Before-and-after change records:
■ ■ ■ ■ ■ ■ ■

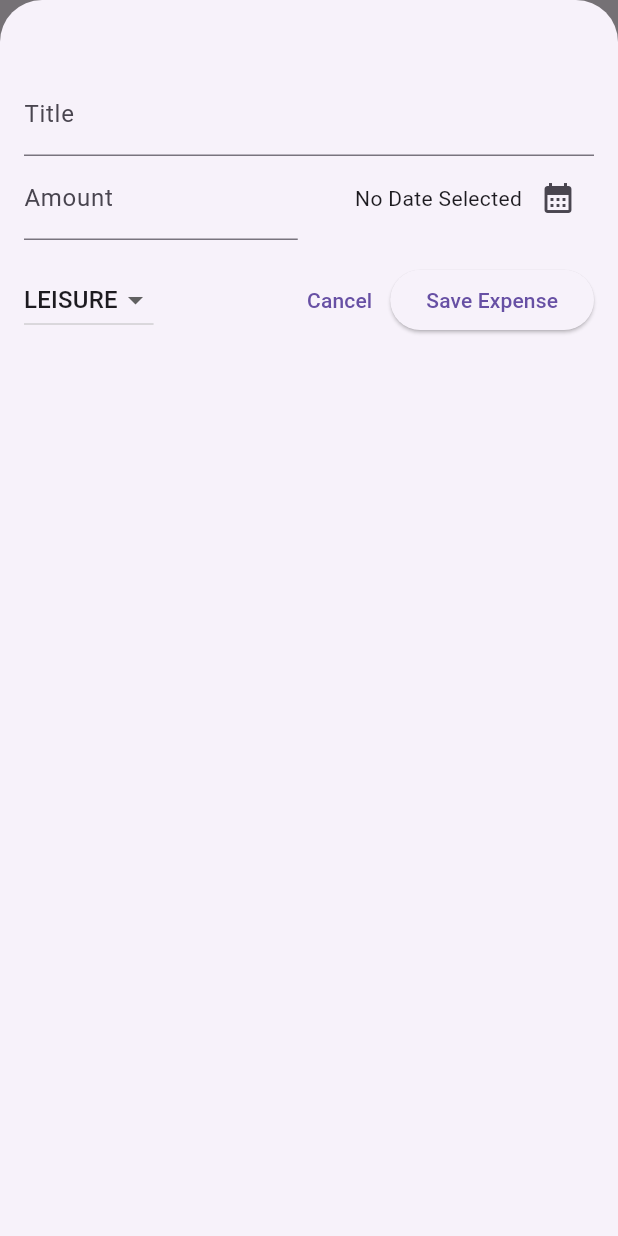
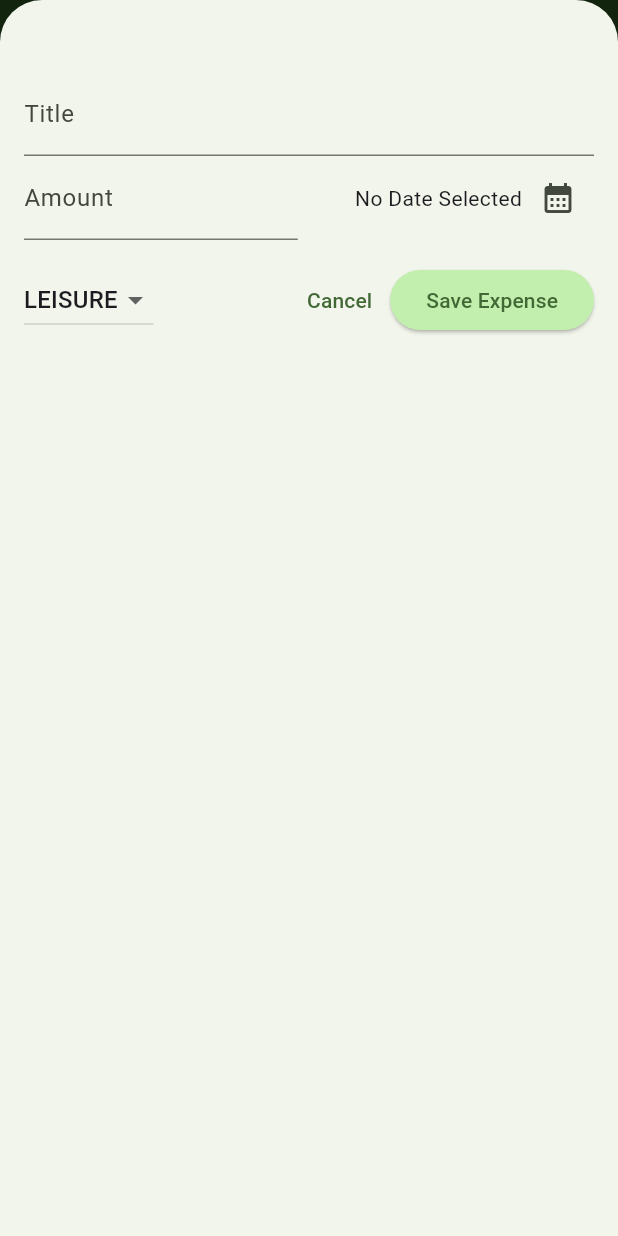
Before and after one commit to verdetea22/expense-tracker, a Flutter app: the screen it shows after launch, after a tap on the "add" icon, on a phone screen of 412 x 824 dp. Run offline on Flutter 3.47's test engine with Material 3 defaults, Android fonts, the phone set to English and light mode, and no system bars.

Commit message:
theme styling in main

```diff
--- a/lib/main.dart
+++ b/lib/main.dart
@@ -2,9 +2,37 @@ import 'package:flutter/material.dart';
 
 import 'package:expense_tracker/widgets/expenses.dart';
 
+var kColorScheme = ColorScheme.fromSeed(seedColor: Color.fromARGB(255, 87, 143, 70));
+
 void main() {
   runApp(
     MaterialApp(
+      theme: ThemeData().copyWith(
+        colorScheme:  kColorScheme,
+        appBarTheme: AppBarTheme().copyWith(
+          backgroundColor: kColorScheme.onPrimaryContainer,
+          foregroundColor: kColorScheme.primaryContainer,
+        ),
+        cardTheme: CardTheme().copyWith(
+          color: kColorScheme.secondaryContainer,
+          margin: EdgeInsets.symmetric(
+            horizontal: 16,
+            vertical: 8
+          ),
+        ),
+        elevatedButtonTheme: ElevatedButtonThemeData(
+          style: ElevatedButton.styleFrom(
+            backgroundColor: kColorScheme.primaryContainer,
+          ),
+        ),
+        textTheme: ThemeData().textTheme.copyWith(
+          titleLarge: TextStyle(
+            fontWeight: FontWeight.normal,
+            color: kColorScheme.onSecondaryContainer,
+            fontSize: 14,
+          ),
+        )
+      ),
       home: const Expenses(),
     ),
   );
--- a/lib/widgets/expenses.dart
+++ b/lib/widgets/expenses.dart
@@ -95,7 +95,7 @@ class _ExpensesState extends State<Expenses>{
       body: Column(// col within a col, need to define dim
         // Toolbar with the add button => Row()
         children: [
-          const Text('the chart'),
+
           Expanded(
             child: mainContent
           )
```
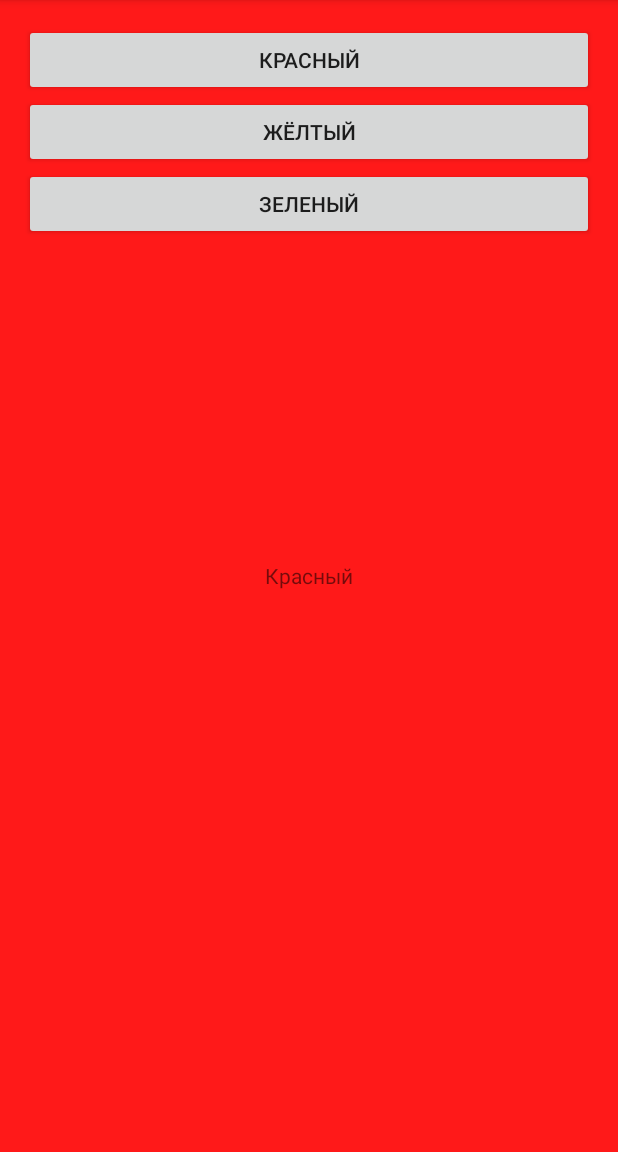
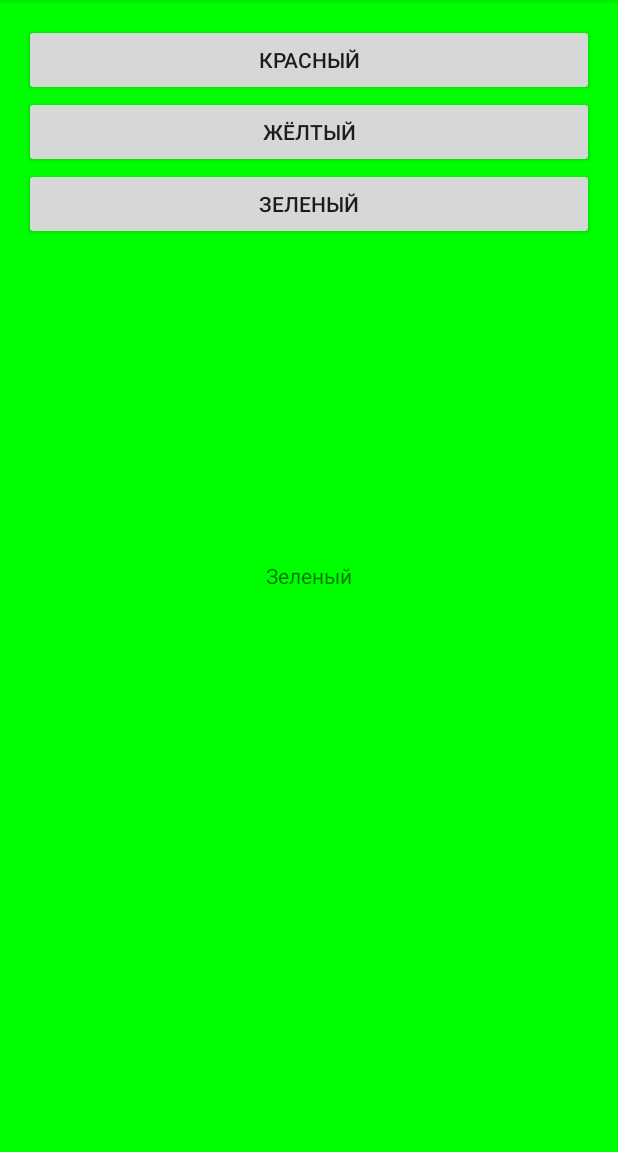
Before and after one commit to GusevaEvgenia/lessons, an Android app: the screen it shows after launch (MainActivity), in the options menu, after a tap on "Settings", on a phone screen of 412 x 824 dp, the part 84-1236 px from its top. Run offline under Robolectric (Android 15) with nearby library versions, the phone set to English and light mode, and no system bars.

Commit message:
final app with new icons

```diff
--- a/Day4/app/src/main/AndroidManifest.xml
+++ b/Day4/app/src/main/AndroidManifest.xml
@@ -4,7 +4,7 @@
 
     <application
         android:allowBackup="true"
-        android:icon="@mipmap/ic_launcher"
+        android:icon="@mipmap/ic_launcher_my"
         android:label="@string/app_name"
         android:theme="@style/AppTheme" >
         <activity
--- a/Day4/app/src/main/java/com/lessons/belkin/day4/MainActivity.java
+++ b/Day4/app/src/main/java/com/lessons/belkin/day4/MainActivity.java
@@ -4,14 +4,36 @@ import android.support.v7.app.ActionBarActivity;
 import android.os.Bundle;
 import android.view.Menu;
 import android.view.MenuItem;
+import android.view.View;
+import android.widget.Button;
+import android.widget.RelativeLayout;
+import android.widget.TextView;
 
 
 public class MainActivity extends ActionBarActivity {
+
+    private RelativeLayout mRelativeLayout;
+    private TextView mInfoView;
 
     @Override
     protected void onCreate(Bundle savedInstanceState) {
         super.onCreate(savedInstanceState);
         setContentView(R.layout.activity_main);
+
+        mRelativeLayout = (RelativeLayout) findViewById(R.id.relativeLayout);
+        mInfoView = (TextView) findViewById(R.id.textView);
+
+        Button yellowButton = (Button)findViewById(R.id.buttonYellow);
+        yellowButton.setOnClickListener(new View.OnClickListener() {
+            @Override
+            public void onClick(View v) {
+                mInfoView.setText(R.string.yellow);
+                mRelativeLayout.setBackgroundColor(getResources().getColor(R.color.yellowColor));
+                //onClickButton(v.getId());
+            }
+        });
+
+
     }
 
 
@@ -36,4 +58,37 @@ public class MainActivity extends ActionBarActivity {
 
         return super.onOptionsItemSelected(item);
     }
+
+    public void onRedButtonClick(View view) {
+        mInfoView.setText(R.string.red);
+        mRelativeLayout.setBackgroundColor(getResources().getColor(R.color.redColor));
+        //onClickButton(view.getId());
+    }
+
+    public void onGreenButtonClick(View view) {
+        mInfoView.setText(R.string.green);
+        mRelativeLayout.setBackgroundColor(getResources().getColor(R.color.greenColor));
+        //onClickButton(view.getId());
+    }
+
+   /* private void onClickButton(int button){
+        int text = R.string.red;
+        int color = R.color.redColor;
+        switch(button){
+            case R.id.buttonRed:
+                text= R.string.red;
+                color = R.color.redColor;
+                break;
+            case R.id.buttonYellow:
+                text= R.string.yellow;
+                color = R.color.yellowColor;
+                break;
+            case R.id.buttonGreen:
+                text= R.string.green;
+                color = R.color.greenColor;
+                break;
+        }
+        mInfoView.setText(text);
+        mRelativeLayout.setBackgroundColor(getResources().getColor(color));
+    }*/
 }
--- a/Day4/app/src/main/res/layout/activity_main.xml
+++ b/Day4/app/src/main/res/layout/activity_main.xml
@@ -1,6 +1,9 @@
 <RelativeLayout xmlns:android="http://schemas.android.com/apk/res/android"
-    xmlns:tools="http://schemas.android.com/tools" android:layout_width="match_parent"
-    android:layout_height="match_parent" android:paddingLeft="@dimen/activity_horizontal_margin"
+    xmlns:tools="http://schemas.android.com/tools"
+    android:id="@+id/relativeLayout"
+    android:layout_width="match_parent"
+    android:layout_height="match_parent"
+    android:paddingLeft="@dimen/activity_horizontal_margin"
     android:paddingRight="@dimen/activity_horizontal_margin"
     android:paddingTop="@dimen/activity_vertical_margin"
     android:paddingBottom="@dimen/activity_vertical_margin"
@@ -21,6 +24,7 @@
         android:layout_height="wrap_content"
         android:layout_alignParentLeft="true"
         android:layout_alignParentTop="true"
+        android:onClick="onRedButtonClick"
         android:text="@string/red" />
 
     <Button
@@ -37,6 +41,7 @@
         android:layout_height="wrap_content"
         android:layout_alignParentLeft="true"
         android:layout_below="@+id/buttonYellow"
+        android:onClick="onGreenButtonClick"
         android:text="@string/green" />
 
 </RelativeLayout>
```
Also changed, not shown: Day4/app/src/main/ic_launcher_my-web.png (added), Day4/app/src/main/res/mipmap-hdpi/ic_launcher_my.png (added), Day4/app/src/main/res/mipmap-mdpi/ic_launcher_my.png (added), Day4/app/src/main/res/mipmap-xhdpi/ic_launcher_my.png (added), Day4/app/src/main/res/mipmap-xxhdpi/ic_launcher_my.png (added), Day4/app/src/main/res/mipmap-xxxhdpi/ic_launcher_my.png (added).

■ ■ ■ ■ ■ ■ ■

Assignment:
A verbatim copy of the entries, stripped of pictures, should be produced.

Output for this exercise:
Before and after one commit to verdetea22/expense-tracker, a Flutter app: the screen it shows after launch, after a tap on the "add" icon, on a phone screen of 412 x 824 dp. Run offline on Flutter 3.47's test engine with Material 3 defaults, Android fonts, the phone set to English and light mode, and no system bars.

Commit message:
theme styling in main

```diff
--- a/lib/main.dart
+++ b/lib/main.dart
@@ -2,9 +2,37 @@ import 'package:flutter/material.dart';
 
 import 'package:expense_tracker/widgets/expenses.dart';
 
+var kColorScheme = ColorScheme.fromSeed(seedColor: Color.fromARGB(255, 87, 143, 70));
+
 void main() {
   runApp(
     MaterialApp(
+      theme: ThemeData().copyWith(
+        colorScheme:  kColorScheme,
+        appBarTheme: AppBarTheme().copyWith(
+          backgroundColor: kColorScheme.onPrimaryContainer,
+          foregroundColor: kColorScheme.primaryContainer,
+        ),
+        cardTheme: CardTheme().copyWith(
+          color: kColorScheme.secondaryContainer,
+          margin: EdgeInsets.symmetric(
+            horizontal: 16,
+            vertical: 8
+          ),
+        ),
+        elevatedButtonTheme: ElevatedButtonThemeData(
+          style: ElevatedButton.styleFrom(
+            backgroundColor: kColorScheme.primaryContainer,
+          ),
+        ),
+        textTheme: ThemeData().textTheme.copyWith(
+          titleLarge: TextStyle(
+            fontWeight: FontWeight.normal,
+            color: kColorScheme.onSecondaryContainer,
+            fontSize: 14,
+          ),
+        )
+      ),
       home: const Expenses(),
     ),
   );
--- a/lib/widgets/expenses.dart
+++ b/lib/widgets/expenses.dart
@@ -95,7 +95,7 @@ class _ExpensesState extends State<Expenses>{
       body: Column(// col within a col, need to define dim
         // Toolbar with the add button => Row()
         children: [
-          const Text('the chart'),
+
           Expanded(
             child: mainContent
           )
```
Before and after one commit to GusevaEvgenia/lessons, an Android app: the screen it shows after launch (MainActivity), in the options menu, after a tap on "Settings", on a phone screen of 412 x 824 dp, the part 84-1236 px from its top. Run offline under Robolectric (Android 15) with nearby library versions, the phone set to English and light mode, and no system bars.

Commit message:
final app with new icons

```diff
--- a/Day4/app/src/main/AndroidManifest.xml
+++ b/Day4/app/src/main/AndroidManifest.xml
@@ -4,7 +4,7 @@
 
     <application
         android:allowBackup="true"
-        android:icon="@mipmap/ic_launcher"
+        android:icon="@mipmap/ic_launcher_my"
         android:label="@string/app_name"
         android:theme="@style/AppTheme" >
         <activity
--- a/Day4/app/src/main/java/com/lessons/belkin/day4/MainActivity.java
+++ b/Day4/app/src/main/java/com/lessons/belkin/day4/MainActivity.java
@@ -4,14 +4,36 @@ import android.support.v7.app.ActionBarActivity;
 import android.os.Bundle;
 import android.view.Menu;
 import android.view.MenuItem;
+import android.view.View;
+import android.widget.Button;
+import android.widget.RelativeLayout;
+import android.widget.TextView;
 
 
 public class MainActivity extends ActionBarActivity {
+
+    private RelativeLayout mRelativeLayout;
+    private TextView mInfoView;
 
     @Override
     protected void onCreate(Bundle savedInstanceState) {
         super.onCreate(savedInstanceState);
         setContentView(R.layout.activity_main);
+
+        mRelativeLayout = (RelativeLayout) findViewById(R.id.relativeLayout);
+        mInfoView = (TextView) findViewById(R.id.textView);
+
+        Button yellowButton = (Button)findViewById(R.id.buttonYellow);
+        yellowButton.setOnClickListener(new View.OnClickListener() {
+            @Override
+            public void onClick(View v) {
+                mInfoView.setText(R.string.yellow);
+                mRelativeLayout.setBackgroundColor(getResources().getColor(R.color.yellowColor));
+                //onClickButton(v.getId());
+            }
+        });
+
+
     }
 
 
@@ -36,4 +58,37 @@ public class MainActivity extends ActionBarActivity {
 
         return super.onOptionsItemSelected(item);
     }
+
+    public void onRedButtonClick(View view) {
+        mInfoView.setText(R.string.red);
+        mRelativeLayout.setBackgroundColor(getResources().getColor(R.color.redColor));
+        //onClickButton(view.getId());
+    }
+
+    public void onGreenButtonClick(View view) {
+        mInfoView.setText(R.string.green);
+        mRelativeLayout.setBackgroundColor(getResources().getColor(R.color.greenColor));
+        //onClickButton(view.getId());
+    }
+
+   /* private void onClickButton(int button){
+        int text = R.string.red;
+        int color = R.color.redColor;
+        switch(button){
+            case R.id.buttonRed:
+                text= R.string.red;
+                color = R.color.redColor;
+                break;
+            case R.id.buttonYellow:
+                text= R.string.yellow;
+                color = R.color.yellowColor;
+                break;
+            case R.id.buttonGreen:
+                text= R.string.green;
+                color = R.color.greenColor;
+                break;
+        }
+        mInfoView.setText(text);
+        mRelativeLayout.setBackgroundColor(getResources().getColor(color));
+    }*/
 }
--- a/Day4/app/src/main/res/layout/activity_main.xml
+++ b/Day4/app/src/main/res/layout/activity_main.xml
@@ -1,6 +1,9 @@
 <RelativeLayout xmlns:android="http://schemas.android.com/apk/res/android"
-    xmlns:tools="http://schemas.android.com/tools" android:layout_width="match_parent"
-    android:layout_height="match_parent" android:paddingLeft="@dimen/activity_horizontal_margin"
+    xmlns:tools="http://schemas.android.com/tools"
+    android:id="@+id/relativeLayout"
+    android:layout_width="match_parent"
+    android:layout_height="match_parent"
+    android:paddingLeft="@dimen/activity_horizontal_margin"
     android:paddingRight="@dimen/activity_horizontal_margin"
     android:paddingTop="@dimen/activity_vertical_margin"
     android:paddingBottom="@dimen/activity_vertical_margin"
@@ -21,6 +24,7 @@
         android:layout_height="wrap_content"
         android:layout_alignParentLeft="true"
         android:layout_alignParentTop="true"
+        android:onClick="onRedButtonClick"
         android:text="@string/red" />
 
     <Button
@@ -37,6 +41,7 @@
         android:layout_height="wrap_content"
         android:layout_alignParentLeft="true"
         android:layout_below="@+id/buttonYellow"
+        android:onClick="onGreenButtonClick"
         android:text="@string/green" />
 
 </RelativeLayout>
```
Also changed, not shown: Day4/app/src/main/ic_launcher_my-web.png (added), Day4/app/src/main/res/mipmap-hdpi/ic_launcher_my.png (added), Day4/app/src/main/res/mipmap-mdpi/ic_launcher_my.png (added), Day4/app/src/main/res/mipmap-xhdpi/ic_launcher_my.png (added), Day4/app/src/main/res/mipmap-xxhdpi/ic_launcher_my.png (added), Day4/app/src/main/res/mipmap-xxxhdpi/ic_launcher_my.png (added).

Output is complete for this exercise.